TIG (gas tungsten arc welding, also known as tungsten inert gas – TIG) is used for welding thin-wall tubing, sheet and other parts where precision is necessary. This particular style of welding allows for a variety of filler metals, expanding its options and capabilities. It is a very clean and strong type of welding, and when done properly the weld will look like stack of dimes. Fun fact: TIG welding is used extensively in the manufacturing of spacecraft – and probably your bicycle as well!

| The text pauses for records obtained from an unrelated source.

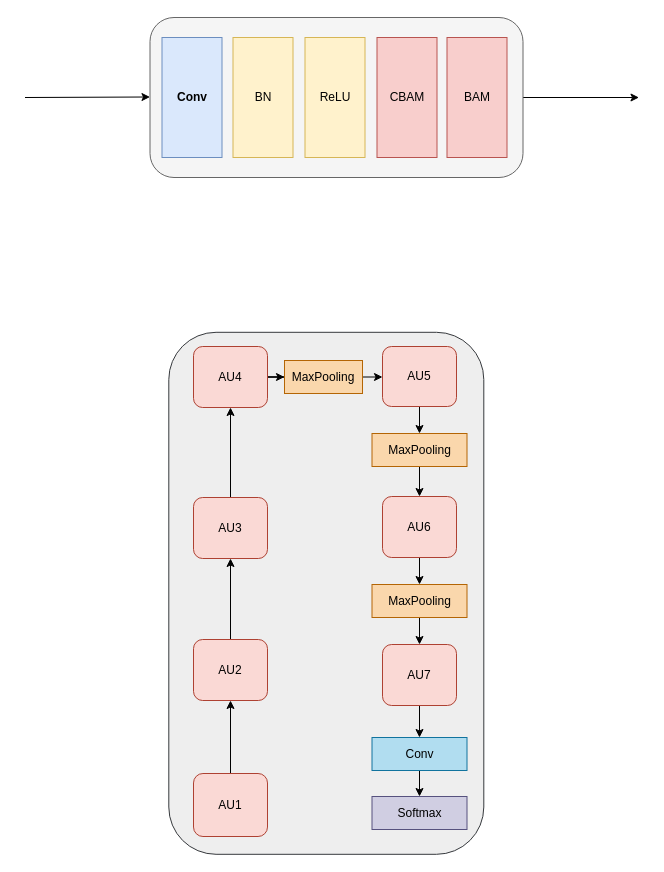
JMYok/wx_crossLearn keeps this draw.io diagram as cross-attention-unit.drawio. Above is the earlier version. Source tidied: cells renumbered, new cells numbered last; positions are measured from the earlier drawing's top-left corner, leaving out a move shared by most shapes. Both pictures are drawn from the tidied source at 100%, with x=0, y=0 at pixel (25, 17).
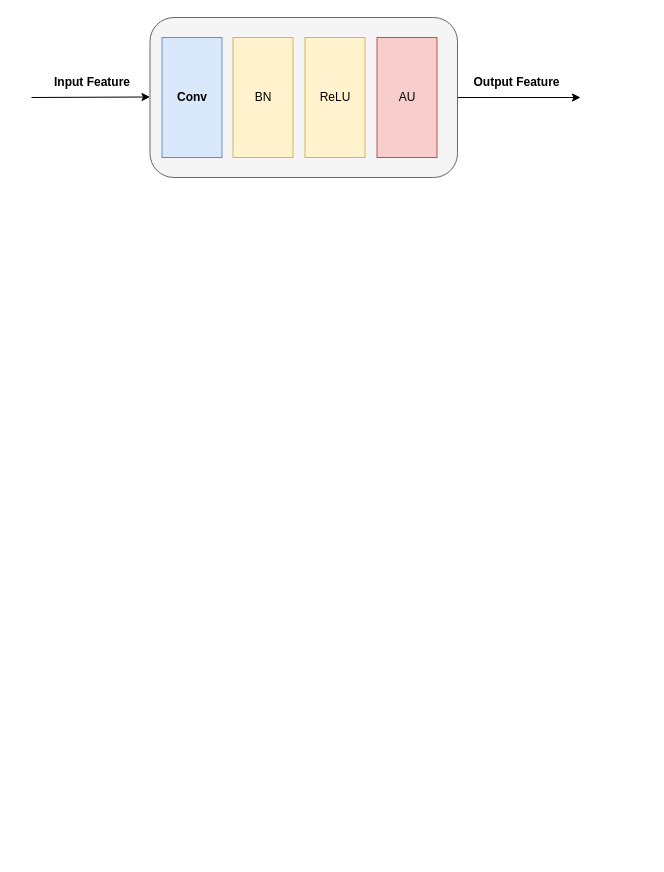
After the change.

Diff of the diagram source:
```diff
@@
-    <mxCell id="2" style="rounded=1;whiteSpace=wrap;html=1;rotation=90;fillColor=#eeeeee;strokeColor=#36393d;" parent="1" vertex="1">
-      <mxGeometry x="39.8" y="418.3" width="522" height="315" as="geometry" />
-    </mxCell>
     <mxCell id="3" style="edgeStyle=orthogonalEdgeStyle;rounded=0;jettySize=auto;html=1;" parent="1" edge="1" source="4">
       <mxGeometry relative="1" as="geometry">
-        <mxPoint x="613.5" y="80" as="targetPoint" />
+        <mxPoint x="555" y="80" as="targetPoint" />
       </mxGeometry>
     </mxCell>
     <mxCell id="4" style="rounded=1;whiteSpace=wrap;html=1;fillColor=#f5f5f5;fontColor=#333333;strokeColor=#666666;" parent="1" vertex="1">
-      <mxGeometry x="124.5" width="373" height="160" as="geometry" />
+      <mxGeometry x="124.5" width="307.5" height="160" as="geometry" />
     </mxCell>
     <mxCell id="5" style="endArrow=classic;html=1;rounded=0;" parent="1" edge="1">
       <mxGeometry relative="1" as="geometry">
-        <mxPoint x="-0.5" y="80" as="sourcePoint" />
+        <mxPoint x="6" y="80" as="sourcePoint" />
         <mxPoint x="124.5" y="79.5" as="targetPoint" />
       </mxGeometry>
     </mxCell>
@@
-    <mxCell id="9" value="CBAM" style="rounded=0;whiteSpace=wrap;html=1;rotation=90;flipV=0;flipH=0;horizontal=0;fillColor=#f8cecc;strokeColor=#b85450;" parent="1" vertex="1">
+    <mxCell id="9" value="AU" style="rounded=0;whiteSpace=wrap;html=1;rotation=90;flipV=0;flipH=0;horizontal=0;fillColor=#f8cecc;strokeColor=#b85450;" parent="1" vertex="1">
       <mxGeometry x="321.5" y="50" width="120" height="60" as="geometry" />
     </mxCell>
-    <mxCell id="10" value="BAM" style="rounded=0;whiteSpace=wrap;html=1;rotation=90;flipV=0;flipH=0;horizontal=0;fillColor=#f8cecc;strokeColor=#b85450;" parent="1" vertex="1">
-      <mxGeometry x="391.5" y="50" width="120" height="60" as="geometry" />
-    </mxCell>
-    <mxCell id="11" style="edgeStyle=orthogonalEdgeStyle;rounded=0;jettySize=auto;html=1;" parent="1" edge="1" source="12" target="14">
-      <mxGeometry relative="1" as="geometry" />
-    </mxCell>
-    <mxCell id="12" value="AU1" style="rounded=1;whiteSpace=wrap;html=1;fillColor=#fad9d5;strokeColor=#ae4132;" parent="1" vertex="1">
-      <mxGeometry x="168" y="756" width="74" height="63" as="geometry" />
-    </mxCell>
-    <mxCell id="13" style="edgeStyle=orthogonalEdgeStyle;rounded=0;jettySize=auto;html=1;" parent="1" edge="1" source="14" target="16">
-      <mxGeometry relative="1" as="geometry" />
-    </mxCell>
-    <mxCell id="14" value="AU2" style="rounded=1;whiteSpace=wrap;html=1;fillColor=#fad9d5;strokeColor=#ae4132;" parent="1" vertex="1">
-      <mxGeometry x="168" y="622" width="74" height="61" as="geometry" />
-    </mxCell>
-    <mxCell id="15" style="edgeStyle=orthogonalEdgeStyle;rounded=0;jettySize=auto;html=1;" parent="1" edge="1" source="16" target="18">
-      <mxGeometry relative="1" as="geometry" />
-    </mxCell>
-    <mxCell id="16" value="AU3" style="rounded=1;whiteSpace=wrap;html=1;fillColor=#fad9d5;strokeColor=#ae4132;" parent="1" vertex="1">
-      <mxGeometry x="168" y="480" width="74" height="61" as="geometry" />
-    </mxCell>
-    <mxCell id="17" style="edgeStyle=orthogonalEdgeStyle;rounded=0;jettySize=auto;html=1;" parent="1" edge="1" source="18" target="26">
-      <mxGeometry relative="1" as="geometry" />
-    </mxCell>
-    <mxCell id="18" value="AU4" style="rounded=1;whiteSpace=wrap;html=1;fillColor=#fad9d5;strokeColor=#ae4132;" parent="1" vertex="1">
-      <mxGeometry x="168" y="329" width="74" height="61" as="geometry" />
-    </mxCell>
-    <mxCell id="19" style="edgeStyle=orthogonalEdgeStyle;rounded=0;jettySize=auto;html=1;" parent="1" edge="1" source="20" target="32">
-      <mxGeometry relative="1" as="geometry" />
-    </mxCell>
-    <mxCell id="20" value="AU7" style="rounded=1;whiteSpace=wrap;html=1;fillColor=#fad9d5;strokeColor=#ae4132;" parent="1" vertex="1">
-      <mxGeometry x="357" y="627" width="74" height="61" as="geometry" />
-    </mxCell>
-    <mxCell id="21" style="edgeStyle=orthogonalEdgeStyle;rounded=0;jettySize=auto;html=1;" parent="1" edge="1" source="22" target="30">
-      <mxGeometry relative="1" as="geometry" />
-    </mxCell>
-    <mxCell id="22" value="AU6" style="rounded=1;whiteSpace=wrap;html=1;fillColor=#fad9d5;strokeColor=#ae4132;" parent="1" vertex="1">
-      <mxGeometry x="357" y="479" width="74" height="61" as="geometry" />
-    </mxCell>
-    <mxCell id="23" style="edgeStyle=orthogonalEdgeStyle;rounded=0;jettySize=auto;html=1;" parent="1" edge="1" source="24" target="28">
-      <mxGeometry relative="1" as="geometry" />
-    </mxCell>
-    <mxCell id="24" value="AU5" style="rounded=1;whiteSpace=wrap;html=1;fillColor=#fad9d5;strokeColor=#ae4132;" parent="1" vertex="1">
-      <mxGeometry x="357" y="329" width="74" height="60" as="geometry" />
-    </mxCell>
-    <mxCell id="25" style="edgeStyle=orthogonalEdgeStyle;rounded=0;jettySize=auto;html=1;" parent="1" edge="1" source="26" target="24">
-      <mxGeometry relative="1" as="geometry" />
-    </mxCell>
-    <mxCell id="26" value="MaxPooling" style="rounded=0;whiteSpace=wrap;html=1;fillColor=#fad7ac;strokeColor=#b46504;" parent="1" vertex="1">
-      <mxGeometry x="259" y="343" width="78" height="33" as="geometry" />
-    </mxCell>
-    <mxCell id="27" style="edgeStyle=orthogonalEdgeStyle;rounded=0;jettySize=auto;html=1;" parent="1" edge="1" source="28" target="22">
-      <mxGeometry relative="1" as="geometry" />
-    </mxCell>
-    <mxCell id="28" value="MaxPooling" style="rounded=0;whiteSpace=wrap;html=1;fillColor=#fad7ac;strokeColor=#b46504;" parent="1" vertex="1">
-      <mxGeometry x="346.5" y="416" width="95" height="33" as="geometry" />
-    </mxCell>
-    <mxCell id="29" style="edgeStyle=orthogonalEdgeStyle;rounded=0;jettySize=auto;html=1;" parent="1" edge="1" source="30" target="20">
-      <mxGeometry relative="1" as="geometry" />
-    </mxCell>
-    <mxCell id="30" value="MaxPooling" style="rounded=0;whiteSpace=wrap;html=1;fillColor=#fad7ac;strokeColor=#b46504;" parent="1" vertex="1">
-      <mxGeometry x="346.5" y="567" width="95" height="33" as="geometry" />
-    </mxCell>
-    <mxCell id="31" style="edgeStyle=orthogonalEdgeStyle;rounded=0;jettySize=auto;html=1;" parent="1" edge="1" source="32" target="33">
-      <mxGeometry relative="1" as="geometry" />
-    </mxCell>
-    <mxCell id="32" value="Conv" style="rounded=0;whiteSpace=wrap;html=1;fillColor=#b1ddf0;strokeColor=#10739e;" parent="1" vertex="1">
-      <mxGeometry x="346.5" y="720" width="95" height="33" as="geometry" />
-    </mxCell>
-    <mxCell id="33" value="Softmax" style="rounded=0;whiteSpace=wrap;html=1;fillColor=#d0cee2;strokeColor=#56517e;" parent="1" vertex="1">
-      <mxGeometry x="346.5" y="779" width="95" height="33" as="geometry" />
-    </mxCell>
+    <mxCell id="34" value="&lt;b&gt;Input Feature&lt;/b&gt;" style="text;html=1;align=center;verticalAlign=middle;whiteSpace=wrap;rounded=0;" parent="1" vertex="1">
+      <mxGeometry x="26.5" y="50" width="80" height="30" as="geometry" />
+    </mxCell>
+    <mxCell id="35" value="&lt;b&gt;Output Feature&lt;/b&gt;" style="text;html=1;align=center;verticalAlign=middle;whiteSpace=wrap;rounded=0;" parent="1" vertex="1">
+      <mxGeometry x="446" y="50" width="91" height="30" as="geometry" />
+    </mxCell>
```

MIG (gas metal arc welding, also knows as metal inert gas – MIG) is utilized for a variety of welding applications, and across many industries. This process was originally developed for welding aluminum and other non-ferrous materials in the 1940’s. Because of its great speed and efficiency, it did not take long for it to be designed for use with steel. Due to it simplicity it is one of the most popular welding methods, especially in industrial environments. It is used extensively by the sheet metal industry and, by extension, the automobile industry.
Materials And Their Benefits
Mild steel, also known as plain carbon steel, is the most popular type of steel due to its relatively low cost and usability across many industries. It is widely-used for structural purposes, where large quantities are needed. It comes in hot rolled and cold rolled, two different manufacturing processes. Cold rolled steel will give a sharper edge on materials like square bar, with no mill scale, whereas hot rolled has more rounded edges and is subject to mill scale. Depending on the application, each type has its benefits.
Higher carbon steels are more brittle than mild steel. They have greatly improved abrasion resistance making them ideal for machine parts and equipment that encounter wear frequently. Gears, excavator buckets, wear plates and even your common drill bit are made from high carbon steel.
Stainless steel’s main benefit is its corrosion, stain and rust resistance. There are over 150 grades of which 15 are most commonly used. This metal is used for cutlery, cookware, surgical instruments, jewelry, automotive and aerospace, commercial and residential kitchens, food transport trucks and even firearms. It’s uses are not only practical but aesthetic as well, being in vogue during the art deco period. And possibly one of the most famous and recognizable applications of this steel alloy is on the pinnacle of New York’s Chrysler Building.
Aluminum is a lightweight, non-ferrous metal. It is silvery white, relatively soft, naturally corrosion resistant and nonmagnetic. It is used extensively in the aerospace industry and in many everyday items such as automobiles, trucks, marine vessels, bicycles, widow frames, doors and siding, and not to mention your MacBook housing! It is a great option when strength with reduced weight is needed.